Reduce LDL Cholesterol With These Easy Steps
Your body needs some cholesterol to produce hormones and vitamins that help in digestion. Two types of lipoproteins – LDL cholesterol and HDL cholesterol – are responsible for carrying cholesterol to and from the cells in your body.
HDL or high-density cholesterol is good cholesterol. It carries bad cholesterol away from the arteries and other body parts back to the liver to be processed by the liver.
LDL or low-density cholesterol, also known as bad cholesterol, contributes to fatty build-ups within the arteries. This results in narrowing of the arteries and increases your risk of cardiovascular diseases like PAD, heart attack, or even stroke.
Although there are medications to bring down LDL cholesterol levels, your doctor may recommend using therapeutic lifestyle changes to see how well your cholesterol levels can be managed without medications.

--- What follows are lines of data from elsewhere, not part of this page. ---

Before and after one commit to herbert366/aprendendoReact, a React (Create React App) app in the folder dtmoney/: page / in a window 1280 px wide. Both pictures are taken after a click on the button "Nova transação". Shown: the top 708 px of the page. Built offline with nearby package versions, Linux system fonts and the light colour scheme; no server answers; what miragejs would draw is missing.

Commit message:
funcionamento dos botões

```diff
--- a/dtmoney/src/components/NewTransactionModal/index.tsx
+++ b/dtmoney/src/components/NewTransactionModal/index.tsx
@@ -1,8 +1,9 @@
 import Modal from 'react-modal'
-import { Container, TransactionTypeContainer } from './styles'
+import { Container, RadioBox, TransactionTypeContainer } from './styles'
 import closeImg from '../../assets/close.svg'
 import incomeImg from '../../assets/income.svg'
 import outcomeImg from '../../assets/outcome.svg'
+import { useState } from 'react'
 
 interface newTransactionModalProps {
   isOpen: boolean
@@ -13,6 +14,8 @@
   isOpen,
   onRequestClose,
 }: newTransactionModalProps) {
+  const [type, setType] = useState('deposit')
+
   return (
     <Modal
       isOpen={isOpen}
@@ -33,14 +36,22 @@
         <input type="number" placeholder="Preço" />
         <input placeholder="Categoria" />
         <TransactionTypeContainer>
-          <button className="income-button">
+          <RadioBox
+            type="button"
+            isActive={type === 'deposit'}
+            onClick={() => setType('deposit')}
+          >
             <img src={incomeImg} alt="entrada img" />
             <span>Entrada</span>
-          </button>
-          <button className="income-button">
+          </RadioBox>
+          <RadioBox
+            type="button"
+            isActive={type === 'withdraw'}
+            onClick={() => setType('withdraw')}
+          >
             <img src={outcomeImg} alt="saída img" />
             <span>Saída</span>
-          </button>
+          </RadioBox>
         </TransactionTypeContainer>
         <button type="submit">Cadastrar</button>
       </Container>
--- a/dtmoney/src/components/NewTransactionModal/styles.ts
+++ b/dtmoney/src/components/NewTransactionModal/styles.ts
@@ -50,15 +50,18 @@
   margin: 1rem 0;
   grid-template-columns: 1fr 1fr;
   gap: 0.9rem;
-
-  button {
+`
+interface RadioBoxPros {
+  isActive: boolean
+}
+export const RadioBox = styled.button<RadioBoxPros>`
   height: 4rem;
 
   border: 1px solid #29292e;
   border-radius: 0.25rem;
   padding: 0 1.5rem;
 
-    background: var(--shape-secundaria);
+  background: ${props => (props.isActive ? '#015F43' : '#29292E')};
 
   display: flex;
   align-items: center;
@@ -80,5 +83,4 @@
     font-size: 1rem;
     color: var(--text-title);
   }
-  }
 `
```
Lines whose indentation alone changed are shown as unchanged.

How to Reduce ‘Bad’ Cholesterol Naturally
You can lower LDL cholesterol levels naturally with the following measures –
Diet and Weight Loss
Being obese or overweight not only increases the odds of developing high LDL levels but also contributes to cardiac diseases and chronic conditions. Studies suggest that losing even a little weight may help reduce LDL levels.
Your diet plays an important role in losing excess fat and maintaining ideal body weight. Eating the right kind of food – such as those that contain a good amount of monosaturated fats, phytosterols, and soluble fiber – can help lower harmful LDL cholesterol and increase the levels of HDL cholesterol in the blood. Focus on eating whole grains, fruits, and leafy vegetables, legumes, nuts and seeds, and fatty fish.
Exercise More Often
Exercising regularly, in moderate amounts, can bring down your cholesterol levels and promote weight loss. Any form of cardiovascular activity, such as cycling, running, swimming, and jogging benefits your heart health. You may also turn to other forms of exercise – weight training or yoga – as they also work to decrease the levels of bad cholesterol.
Smoking causes a number of chemical changes in your body. Cigarette smoke increases bad cholesterol (LDL) and triglycerides levels. This leads to the accumulation of waxy plaque, which clogs the arteries. At the same time, smoking reduces the level of good cholesterol – the one that prevents the formation of plaque in your blood. Quit smoking and turn to a healthier lifestyle to see a difference in the levels of your LDL cholesterol.
Limit Alcohol Consumption
According to studies, heavy alcohol consumption or drinking more than what is considered moderate significantly increases bad cholesterol, which again raises triglyceride levels and LDL cholesterol.
Lifestyle changes are the natural and first line of treatment for people with high cholesterol levels. However, if your doctor suspects these levels could put you at risk of other medical conditions, he/she might recommend medications to manage bad cholesterol.